“Pack up everything now, boys, we’re on the move again. Just got a call from the lady who bought that umbrella. You know, the one I didn’t want to put out in the showroom? Raymond, it was you who said no one will ever notice because who looks inside their umbrella. Well, this lady evidently did, and she said she saw something very disturbing and wants to bring it by in the morning to see if I can clear up her confusion about it.

I hate to relocate so soon; we’ve just opened up and have almost depleted our inventory from the last shop. We could have done a good business here, but no sense taking any chances. We’ll just go across the river and change our name again and start fresh. We’ll need to build up some stock though, so we’ll make a quick sweep of the homeless camps on our way. There are a number of them just outside the city limits. They’re always willing to go along with the promise of a few dollars and a home-cooked meal. No time at all and we’ll be open for business again.

And Raymond? Just a couple of reminders. First of all, let’s try to keep customers as customers and not use them as merchandize, okay? Not much profit in that, is there? Secondly, before you skin a person and prepare their hide for the chemical bath, check them thoroughly for any identifying marks and/or tattoos. Those really don’t come out during processing, and someone picking up a wallet or a handbag that reminds them, literally, of their Uncle Phil who’s been missing for a week or so, is not terribly good for business. Alright then? Super. Let’s load up the van. Sun’s almost up. We want to get to the camps before they’re all up getting their breakfast. Hard to cut a few from the herd by then, so to speak…”


  1. That's a sinister little tale that would make Ed Gein proud. The voice you used was interesting and it read briskly. Definitely pushed the reader forward.

    I don't think I'd return that Umbrella. ;)
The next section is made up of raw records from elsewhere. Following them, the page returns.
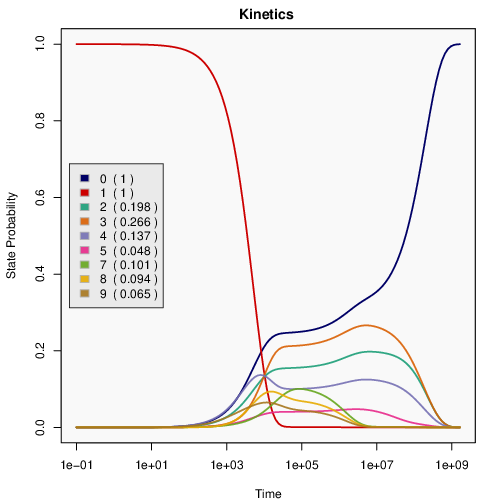
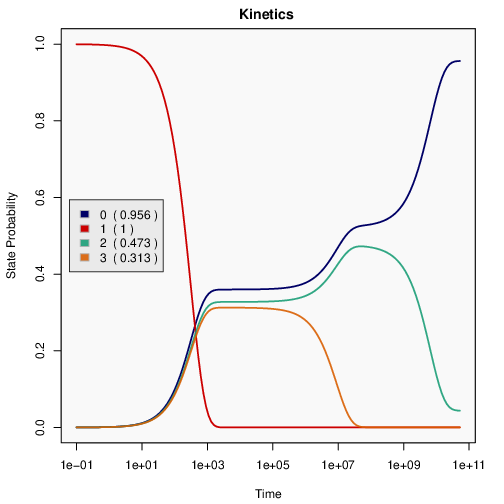
New example

diff --git a/README.md b/README.md
@@ -11,11 +11,11 @@ It features accurate modeling of RNA structures and interaction complexes based 
 Our methods studies the dynamics of the interaction of two RNAs, given as
 sequences, e.g.
 ```
-CGGAGCGACGCUACGUACGGAGCUAGCUGAAACGUAGCAGAGCUAGCUGAAACGUAGCAGAGCUAGCUGAAACGUAGCAGACAGAUACUAGUUUCAAAACUUCCUUGACAGAACCAUUUCAUGUUCAAUAAUGAAAAUUACUUUCACAUGUUUUAGUGGAAAACGUACGUACGUAUCGUAGCGGUUGGACUUACGUAUAC 
+AAAGGGGGGAAAAAAAGGGUGGGAAAAAAAGGGCGGGAAA
 ```
 and
 ```
-GCUGCGAUGCAUGCCUCGAU 
+CCCGCCC
 ```
 
 Figure: Kinetics of RNAs can be analyzed and visualized in many ways. The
  2. Thanks much, Ron. Really appreciate the reference to Ed Gein. The darker, the better! Oh, and I might return the umbrella, but I'd definitely slip it through their mail slot. I'd never visit while the store is open!

  3. Thanks so much, MR, for stopping by and commenting. Wicked IS good! Thanks again.
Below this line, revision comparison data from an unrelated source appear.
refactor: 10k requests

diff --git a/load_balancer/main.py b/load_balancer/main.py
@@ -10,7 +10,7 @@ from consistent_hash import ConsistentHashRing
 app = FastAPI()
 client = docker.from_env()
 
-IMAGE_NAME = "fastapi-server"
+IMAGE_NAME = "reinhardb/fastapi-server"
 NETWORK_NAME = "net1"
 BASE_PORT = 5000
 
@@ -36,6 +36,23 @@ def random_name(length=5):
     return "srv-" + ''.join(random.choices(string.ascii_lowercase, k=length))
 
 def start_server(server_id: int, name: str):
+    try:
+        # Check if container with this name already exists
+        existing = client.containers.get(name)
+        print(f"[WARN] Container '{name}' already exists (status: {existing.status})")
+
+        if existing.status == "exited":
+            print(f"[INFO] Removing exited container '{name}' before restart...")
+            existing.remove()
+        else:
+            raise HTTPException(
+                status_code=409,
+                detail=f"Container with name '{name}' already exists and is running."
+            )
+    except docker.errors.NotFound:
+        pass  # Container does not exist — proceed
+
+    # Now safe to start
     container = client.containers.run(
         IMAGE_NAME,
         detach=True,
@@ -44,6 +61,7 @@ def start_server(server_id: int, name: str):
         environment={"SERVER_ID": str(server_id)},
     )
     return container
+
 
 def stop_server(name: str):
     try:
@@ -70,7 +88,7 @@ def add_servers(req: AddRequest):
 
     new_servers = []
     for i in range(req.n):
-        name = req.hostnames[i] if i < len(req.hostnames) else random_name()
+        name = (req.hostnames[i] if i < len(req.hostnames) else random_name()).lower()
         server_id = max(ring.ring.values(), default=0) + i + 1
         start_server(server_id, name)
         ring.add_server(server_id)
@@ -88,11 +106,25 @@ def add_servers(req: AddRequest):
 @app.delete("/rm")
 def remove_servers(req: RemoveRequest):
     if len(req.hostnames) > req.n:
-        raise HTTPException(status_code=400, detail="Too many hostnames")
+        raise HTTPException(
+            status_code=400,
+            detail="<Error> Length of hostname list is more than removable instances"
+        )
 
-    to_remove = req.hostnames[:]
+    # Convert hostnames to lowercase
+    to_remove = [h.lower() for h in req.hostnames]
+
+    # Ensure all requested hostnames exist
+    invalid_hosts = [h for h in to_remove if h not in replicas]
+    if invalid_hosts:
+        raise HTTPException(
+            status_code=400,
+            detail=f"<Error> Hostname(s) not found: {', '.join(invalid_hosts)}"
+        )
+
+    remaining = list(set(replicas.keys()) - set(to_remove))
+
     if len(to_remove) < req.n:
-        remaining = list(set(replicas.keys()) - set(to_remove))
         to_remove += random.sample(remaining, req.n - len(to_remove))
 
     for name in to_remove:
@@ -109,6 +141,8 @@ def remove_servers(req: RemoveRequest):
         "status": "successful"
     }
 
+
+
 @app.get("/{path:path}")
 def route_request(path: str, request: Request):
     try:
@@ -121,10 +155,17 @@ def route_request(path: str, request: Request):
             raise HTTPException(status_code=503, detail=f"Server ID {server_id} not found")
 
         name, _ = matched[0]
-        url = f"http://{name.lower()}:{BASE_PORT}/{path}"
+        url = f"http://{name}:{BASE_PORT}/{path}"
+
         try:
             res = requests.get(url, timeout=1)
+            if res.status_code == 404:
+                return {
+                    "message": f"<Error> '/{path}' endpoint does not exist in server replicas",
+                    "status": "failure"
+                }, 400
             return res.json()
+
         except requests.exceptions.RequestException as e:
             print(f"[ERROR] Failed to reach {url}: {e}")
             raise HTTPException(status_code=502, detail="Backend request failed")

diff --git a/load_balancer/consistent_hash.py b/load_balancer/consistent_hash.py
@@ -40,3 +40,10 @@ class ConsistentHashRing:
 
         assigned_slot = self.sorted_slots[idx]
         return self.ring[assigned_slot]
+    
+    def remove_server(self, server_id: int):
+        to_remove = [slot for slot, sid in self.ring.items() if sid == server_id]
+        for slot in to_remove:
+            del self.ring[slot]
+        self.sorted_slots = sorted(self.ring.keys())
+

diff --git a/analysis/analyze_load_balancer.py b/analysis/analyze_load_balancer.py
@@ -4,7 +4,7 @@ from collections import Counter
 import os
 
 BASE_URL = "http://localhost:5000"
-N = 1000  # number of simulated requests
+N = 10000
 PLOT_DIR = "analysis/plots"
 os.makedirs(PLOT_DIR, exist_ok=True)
  4. That was a pleasant surprise-- didn't expect it to come out that way. Well done.

    Makes me wonder how the umbrella makers might eventually get caught...
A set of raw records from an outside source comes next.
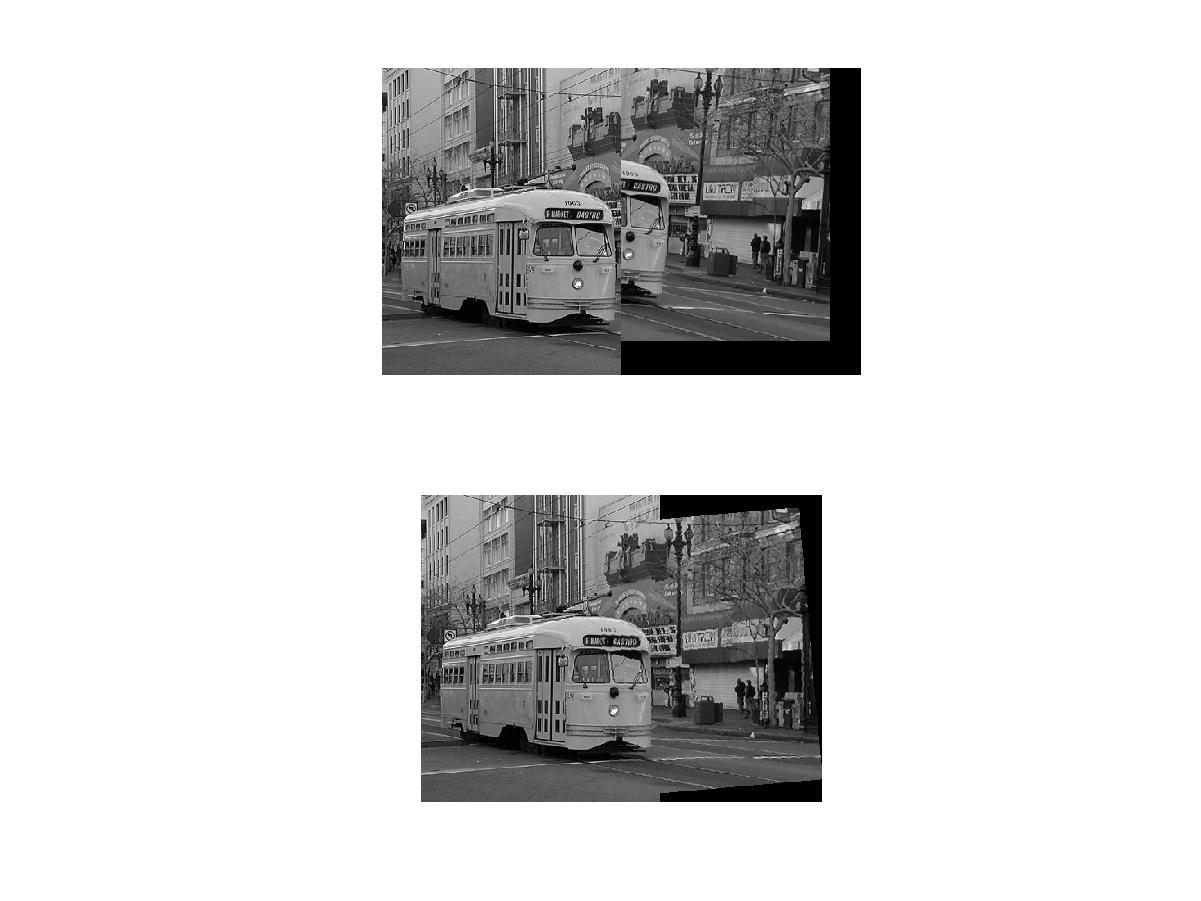
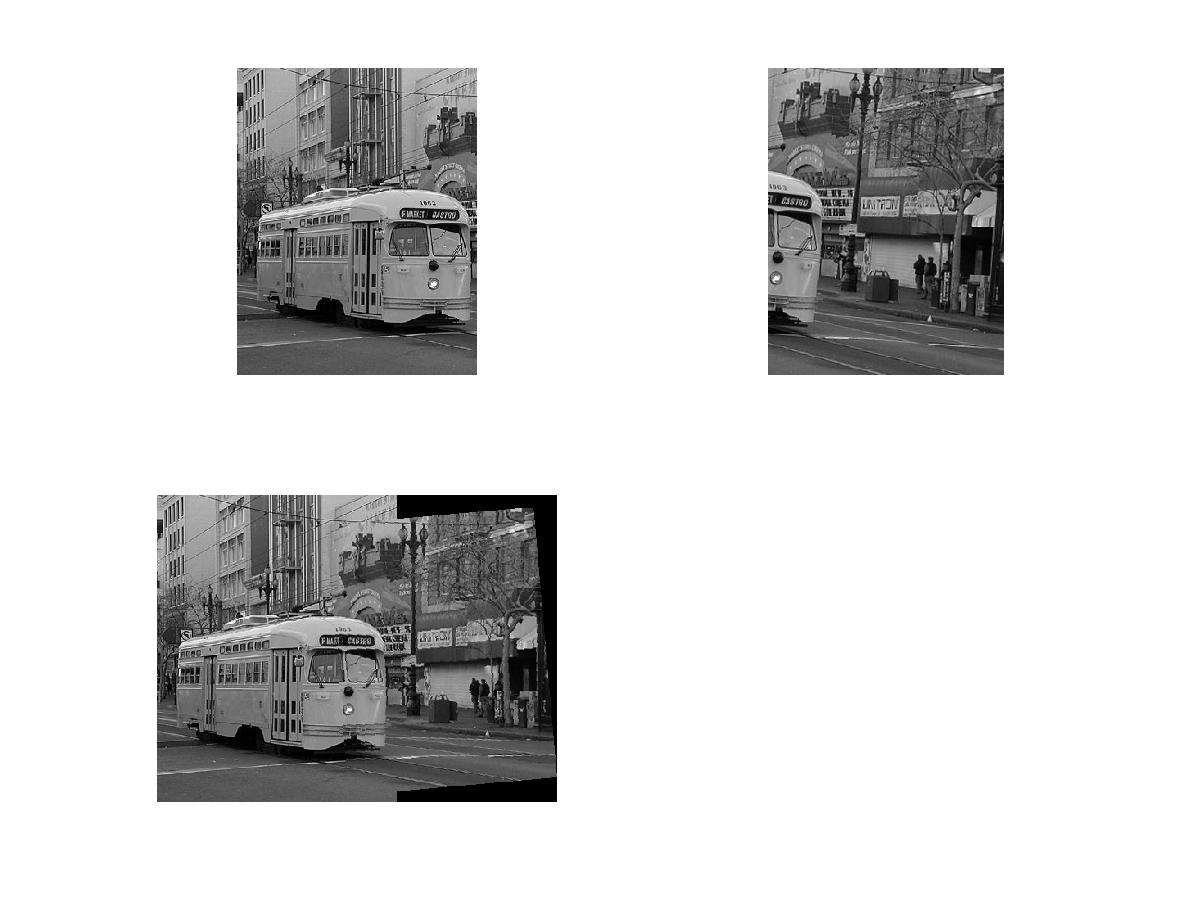
img added

diff --git a/Assignment4/src/Demo2.m b/Assignment4/src/Demo2.m
@@ -45,5 +45,11 @@ end
 
 
 %     
-figure;
+fig = figure;
+subplot(2,2,1);
+imshow(left/255);
+subplot(2,2,2);
+imshow(right/255);
+subplot(2,2,3);
 imshow(outputImg/255);
+saveas(fig, '../report/stich.jpg');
  5. Thanks, Clair. That would explain why the umbrella was actually comforting. How they might get caught? Hmmm....

  6. Great choice of narrative voice Joyce, it undercuts the sinister aspects of the story superbly. You build this up so simply and easily and hook the reader in.

  7. Thanks, Richard. I've really been experimenting with the narrative thing. I love telling stories that way--seems to make them a bit colder that way. Glad you enjoyed it. Thanks for stopping by and commenting. I appreciate your input, as always.

  8. Hi Joyce, Just checking out your blog for the first time. Very impressive! Found out about it / you over at A Twist Of Noir. Very much looking forward to reading you stories and learning from you.

  9. Hi Sean, Thanks very much for your comments. I signed on to follow your blog. I have several topics in the works (the next one will be aimed at one aspect of horror writing). My stories can be found on a regular basis at the new Flash Fiction Friday site. Love the way it began and where it's going. Some fantastic prompts and amazing contributions by extremely talented writers. Love ATON and very proud to have had some stories published there. Right now, just enjoying the stories from their challenge. BEYOND AMAZING. Thanks again for your comments and support.